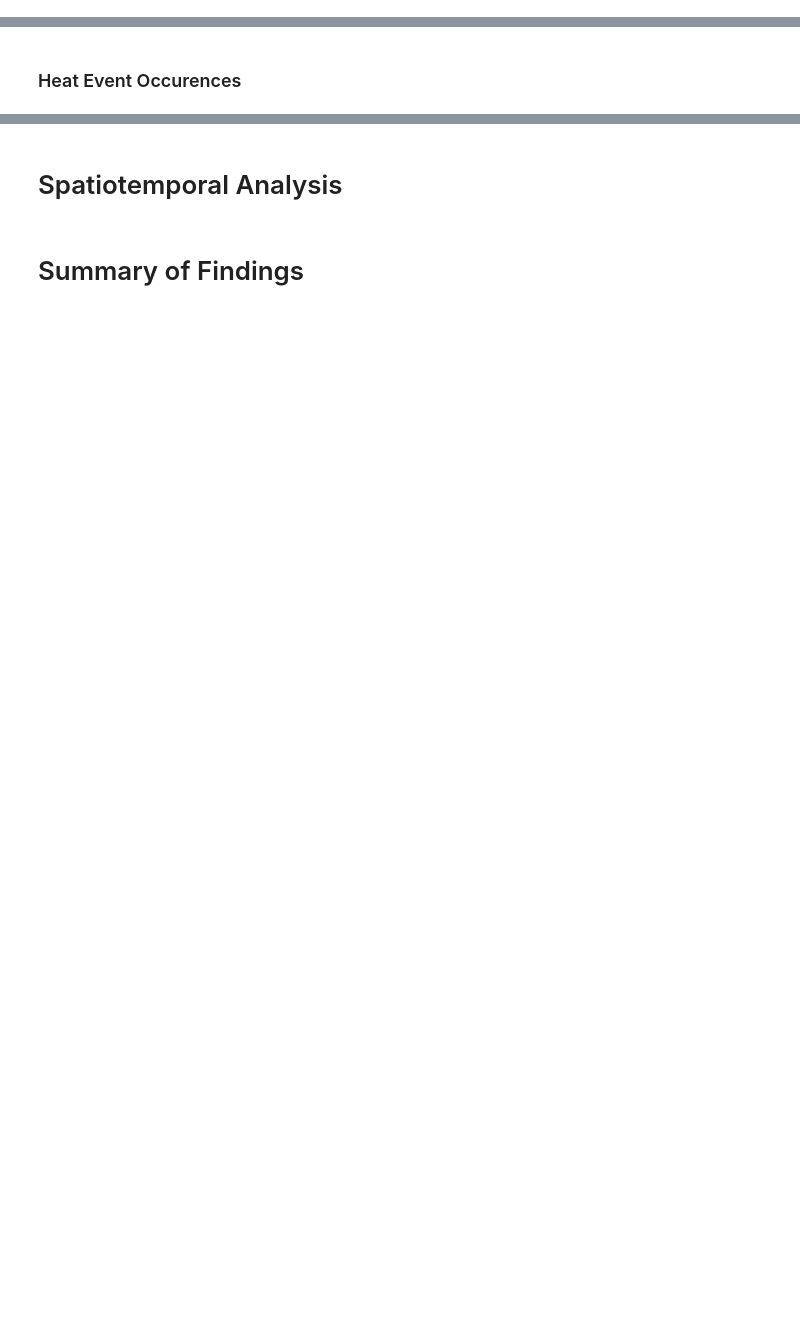
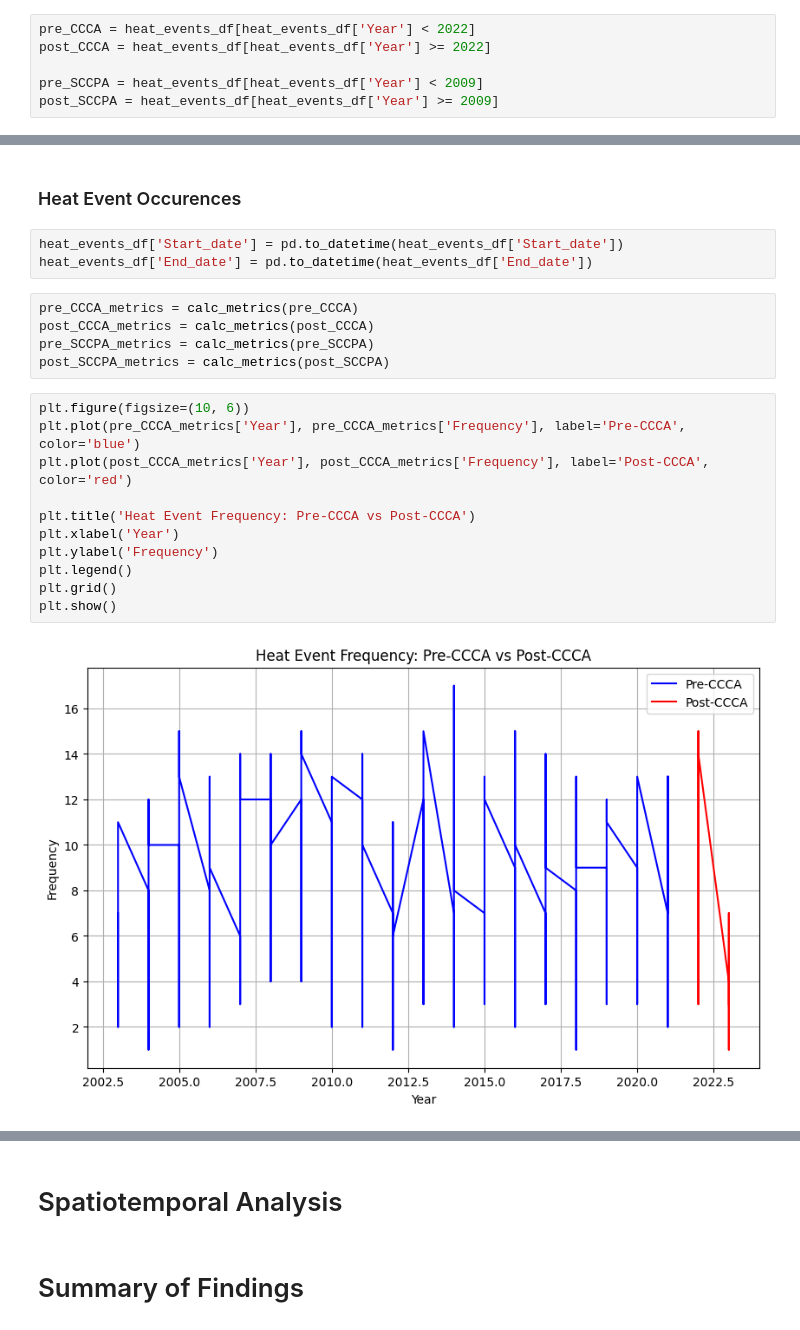
Before and after one commit to lizbethkr/PHIT-Project-1, a Jupyter notebook: notebooks/07_policy_changes.ipynb, the cells around one changed output, grey strips where cells are left out. Saved outputs shown, nothing was run; the diff lists cells and outputs as text; blank space fills up the shorter version.

```diff
--- a/notebooks/07_policy_changes.ipynb
+++ b/notebooks/07_policy_changes.ipynb
@@ -59,5 +75,11 @@ Name pre and post policy periods for the data
 # %% [markdown]
 ### Filter Data for time periods
+# %%
+pre_CCCA = heat_events_df[heat_events_df['Year'] < 2022]
+post_CCCA = heat_events_df[heat_events_df['Year'] >= 2022]
+
+pre_SCCPA = heat_events_df[heat_events_df['Year'] < 2009]
+post_SCCPA = heat_events_df[heat_events_df['Year'] >= 2009]
 # %% [markdown]
 # Temporal Analysis of Temperature Trends and Heat Event Occurrences
 # %% [markdown]
@@ -65,2 +188,23 @@ Name pre and post policy periods for the data
 # %% [markdown]
 ### Heat Event Occurences
+# %%
+heat_events_df['Start_date'] = pd.to_datetime(heat_events_df['Start_date'])
+heat_events_df['End_date'] = pd.to_datetime(heat_events_df['End_date'])
+# %%
+pre_CCCA_metrics = calc_metrics(pre_CCCA)
+post_CCCA_metrics = calc_metrics(post_CCCA)
+pre_SCCPA_metrics = calc_metrics(pre_SCCPA)
+post_SCCPA_metrics = calc_metrics(post_SCCPA)
+# %%
+plt.figure(figsize=(10, 6))
+plt.plot(pre_CCCA_metrics['Year'], pre_CCCA_metrics['Frequency'], label='Pre-CCCA', color='blue')
+plt.plot(post_CCCA_metrics['Year'], post_CCCA_metrics['Frequency'], label='Post-CCCA', color='red')
+
+plt.title('Heat Event Frequency: Pre-CCCA vs Post-CCCA')
+plt.xlabel('Year')
+plt.ylabel('Frequency')
+plt.legend()
+plt.grid()
+plt.show()
+# %% [output]
+[figure, added]
```
Also changed, not shown: parts of 8 cells of this notebook, 23 other files.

************

◆ YOUR INSTRUCTIONS
Keeping the pictures out, output the records from above exactly and completely.

◆ SOLUTION TO THE PROBLEM
Before and after one commit to lizbethkr/PHIT-Project-1, a Jupyter notebook: notebooks/07_policy_changes.ipynb, the cells around one changed output, grey strips where cells are left out. Saved outputs shown, nothing was run; the diff lists cells and outputs as text; blank space fills up the shorter version.

```diff
--- a/notebooks/07_policy_changes.ipynb
+++ b/notebooks/07_policy_changes.ipynb
@@ -59,5 +75,11 @@ Name pre and post policy periods for the data
 # %% [markdown]
 ### Filter Data for time periods
+# %%
+pre_CCCA = heat_events_df[heat_events_df['Year'] < 2022]
+post_CCCA = heat_events_df[heat_events_df['Year'] >= 2022]
+
+pre_SCCPA = heat_events_df[heat_events_df['Year'] < 2009]
+post_SCCPA = heat_events_df[heat_events_df['Year'] >= 2009]
 # %% [markdown]
 # Temporal Analysis of Temperature Trends and Heat Event Occurrences
 # %% [markdown]
@@ -65,2 +188,23 @@ Name pre and post policy periods for the data
 # %% [markdown]
 ### Heat Event Occurences
+# %%
+heat_events_df['Start_date'] = pd.to_datetime(heat_events_df['Start_date'])
+heat_events_df['End_date'] = pd.to_datetime(heat_events_df['End_date'])
+# %%
+pre_CCCA_metrics = calc_metrics(pre_CCCA)
+post_CCCA_metrics = calc_metrics(post_CCCA)
+pre_SCCPA_metrics = calc_metrics(pre_SCCPA)
+post_SCCPA_metrics = calc_metrics(post_SCCPA)
+# %%
+plt.figure(figsize=(10, 6))
+plt.plot(pre_CCCA_metrics['Year'], pre_CCCA_metrics['Frequency'], label='Pre-CCCA', color='blue')
+plt.plot(post_CCCA_metrics['Year'], post_CCCA_metrics['Frequency'], label='Post-CCCA', color='red')
+
+plt.title('Heat Event Frequency: Pre-CCCA vs Post-CCCA')
+plt.xlabel('Year')
+plt.ylabel('Frequency')
+plt.legend()
+plt.grid()
+plt.show()
+# %% [output]
+[figure, added]
```
Also changed, not shown: parts of 8 cells of this notebook, 23 other files.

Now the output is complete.